The lost years … the seven-year period between 1585 (when his twins were born) to 1592 (when Robert Greene called him an “upstart crow” when mentioned as part of the London theater scene. There are no historical traces that survive to show exactly where he was or why he left Stratford for London.
Craig Pearce, who wrote the screenplay for Baz Lurhmann’s “Romeo + Juliet.” wrote the pilot and is the executive producer the the 10-episode first season, which indicates a future if the ratings are good. But will the funky approach draw millennials to live theater, or even PBS, the TV station where Shakespeare shows up most often? Don’t hold your breath. But at least they may learn a few things about Shakespeare and the Elizabethan era to make the effort worthwhile.

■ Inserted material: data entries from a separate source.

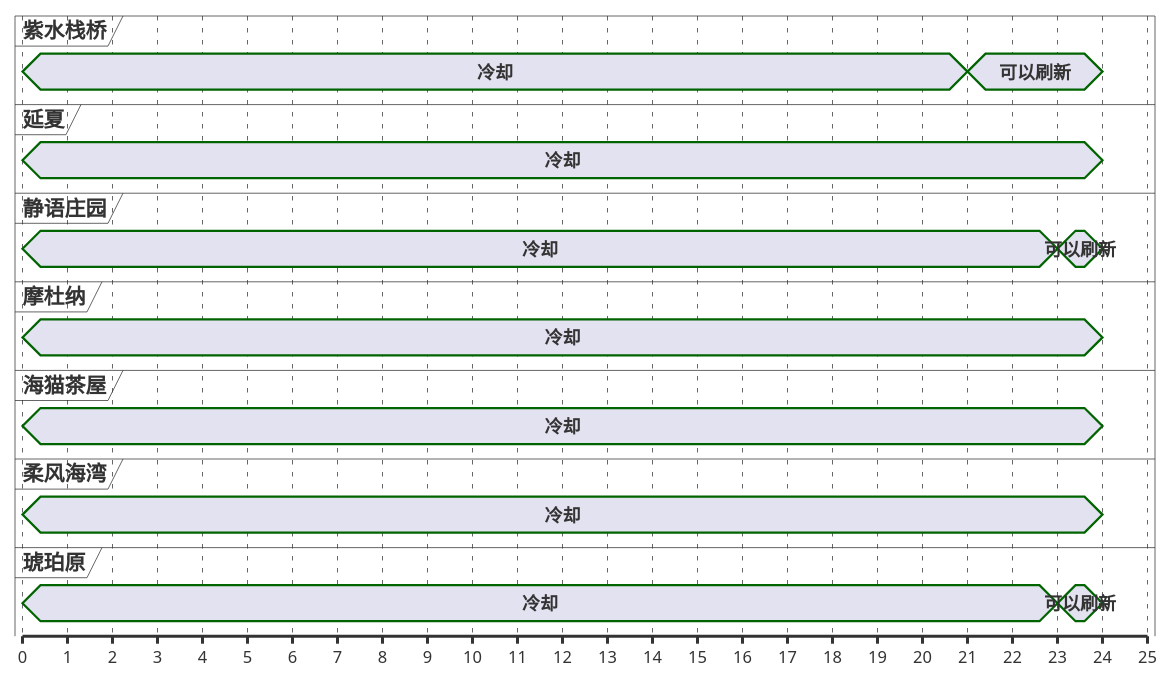
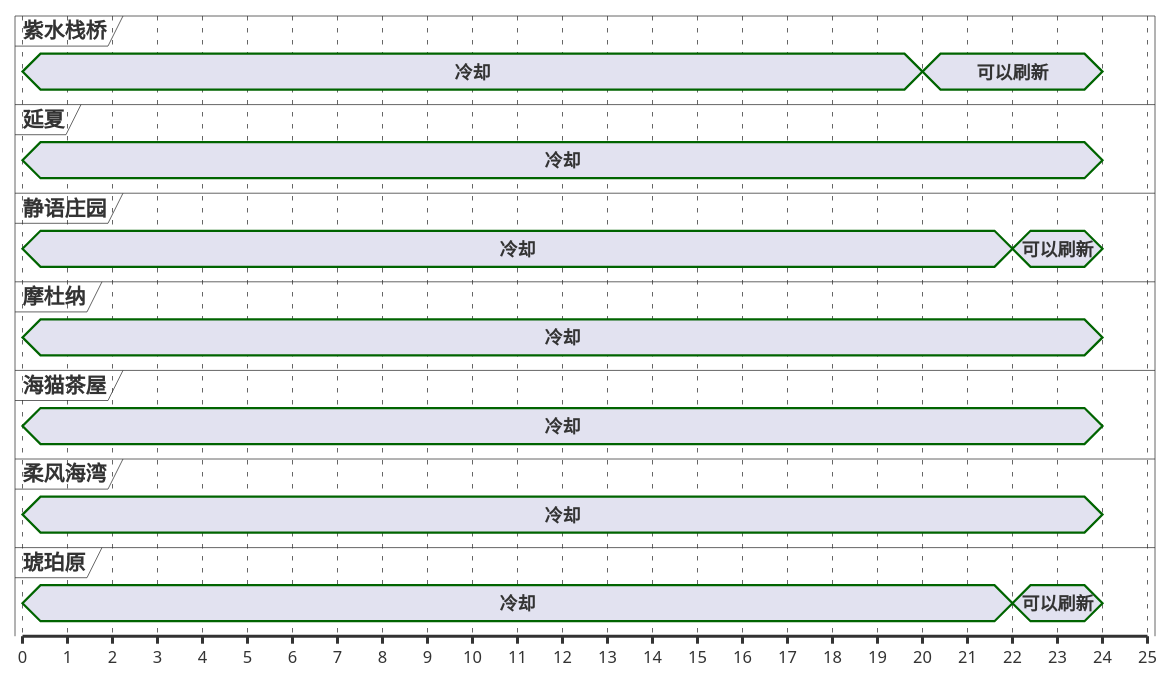
The third of 13 diagrams in ffxiv/hunt/2.0/Bonnacon.md (Eroleice/doc-pi), drawn with PlantUML before and after one commit. The commit also changed other lines of this file and 38 other files, not shown here.

````diff
--- a/ffxiv/hunt/2.0/Bonnacon.md
+++ b/ffxiv/hunt/2.0/Bonnacon.md
@@ -138,45 +138,45 @@
 ```plantuml
 @startuml
 scale 1 as 30 pixels
 
 concise 紫水栈桥
 concise 延夏
 concise 静语庄园
 concise 摩杜纳
 concise 海猫茶屋
 concise 柔风海湾
 concise 琥珀原
 
 @紫水栈桥
 0 is 冷却
-21 is 可以刷新
+20 is 可以刷新
 24 is {hidden}
 
 @海猫茶屋
 0 is 冷却
 24 is {hidden}
 
 @柔风海湾
 0 is 冷却
 24 is {hidden}
 
 @静语庄园
 0 is 冷却
-23 is 可以刷新
+22 is 可以刷新
 24 is {hidden}
 
 @琥珀原
 0 is 冷却
-23 is 可以刷新
+22 is 可以刷新
 24 is {hidden}
 
 @延夏
 0 is 冷却
 24 is {hidden}
 
 @摩杜纳
 0 is 冷却
 24 is {hidden}
 
 @enduml
 ```
````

“It’s 1589. Young Will Shakespeare (Laurie Davidson), provincial actor and aspiring scribe, attractively lean and hungry for fame, heads off to the bawdy big city of London, leaving wife and children behind, as the Clash’s “London Calling” plays on the soundtrack.”
Some parts of the show are thoroughly enjoyable, including a battle of pentametric wits between Shakespeare, slow to earn the respect of his thespian cohorts, and Christopher Marlowe. Here, Marlowe is reimagined as not only Shakespeare’s worthy poetic rival but an admirer, too.
But Will would be more successful had it been crafted like another vaguely biographical series, Netflix’s The Crown, with characterization, patience and restraint rather than ribaldry and maximalism.
“Will” is truly the breakfast cereal commercial of Shakespeare — it’s sugary and colorful and very, very bad for you, but irresistible, especially if you’ve tasted something like this before. For anyone with even a nugget of leftover Shakespeare knowledge from high school, Will can be wicked summer fun. Really. Lines like “Seems like your play is quite the thing!” are so heinous, they’re genius.
We don’t know much about the personal life of William Shakespeare, but TNT is taking a fictionalized stab at it with a bare bodkin in a new series called “Will,”
The first 10 episodes “reveal” 16th century London as a seductive, violent world where Shakespeare’s raw talent faced rioting audiences, religious fanatics and raucous side-shows. The “wild life” of the most famous playwright in history, according to a Deadline.com post. It’s described as a “contemporary version of Shakespeare’s life played to a modern soundtrack that exposes all his recklessness, lustful temptations and brilliance.”
Abe Vigoda, who made a career on and off Broadway performing Shakespeare, Strindberg and Shaw, before he became internationally known for playing Salvatore Tessio in Francis Ford Coppola’s epic adaptation of the Mario Puzo novel “The Godfather” has died.
He also showed his comic side as Detective Phil Fish on the hit sitcom “Barney Miller.”
I love musicals. I love “Downton Abbey.” But a musical of this hit British TV series about a snooty English Earl and his family … It seems, though, we’re not talking traditional stage musical and the show’s creator Julian Fellowes is involved so maybe this isn’t a train wreck waiting to happen.
That’s what various news outlets are reporting. Playbill.com, referring to an article in The Independent of London, says the show that focuses on the Crawley before, during and following World War I is being adapted as a stage musical that would go on a global theatrical tour.
When I was growing up the only time you could watch “The Sound of Music” movie was Easter weekend, usually the Saturday night before while dying eggs. This year you can watch the “The Untold Story of ‘The Sound of Music’.” Really. And it doesn’t look to be at all nasty or sordid.
In all the chaos of Christmas, with the running around, pressures of gift giving, try to carve out Sunday night (Dec. 21) to sing-a-long to “The Sound of Music” with the family. It’s a perfect time to sit together, wrap gifts, and order takeout pizza and wings for dinner.
The Rodgers & Hammerstein musical based on the real-life on Trapp family will air on ABC from 7-11 p.m. The Tony Award- and Oscar-winning musical includes the great opening scene as the helicopter skims over the tress and finds Julie Andrews on top of the mountain as she burst into the title song. Plus, there’s “My Favorite Things,” “Climb Every Mountain,” “Edelweiss,” “Do-Re-Mi,” “Sixteen Going on Seventeen” and “The Lonely Goat Herd” puppet scene.
P.S. If you can’t wait, there’s “Sound of Music Live” airing on NBC 8-11 p.m. Saturday (Dec. 20), but it’s just not the same and never will be.
The real von Trapp family
Learn about the real von Trapp family and how it differs from the movie family here.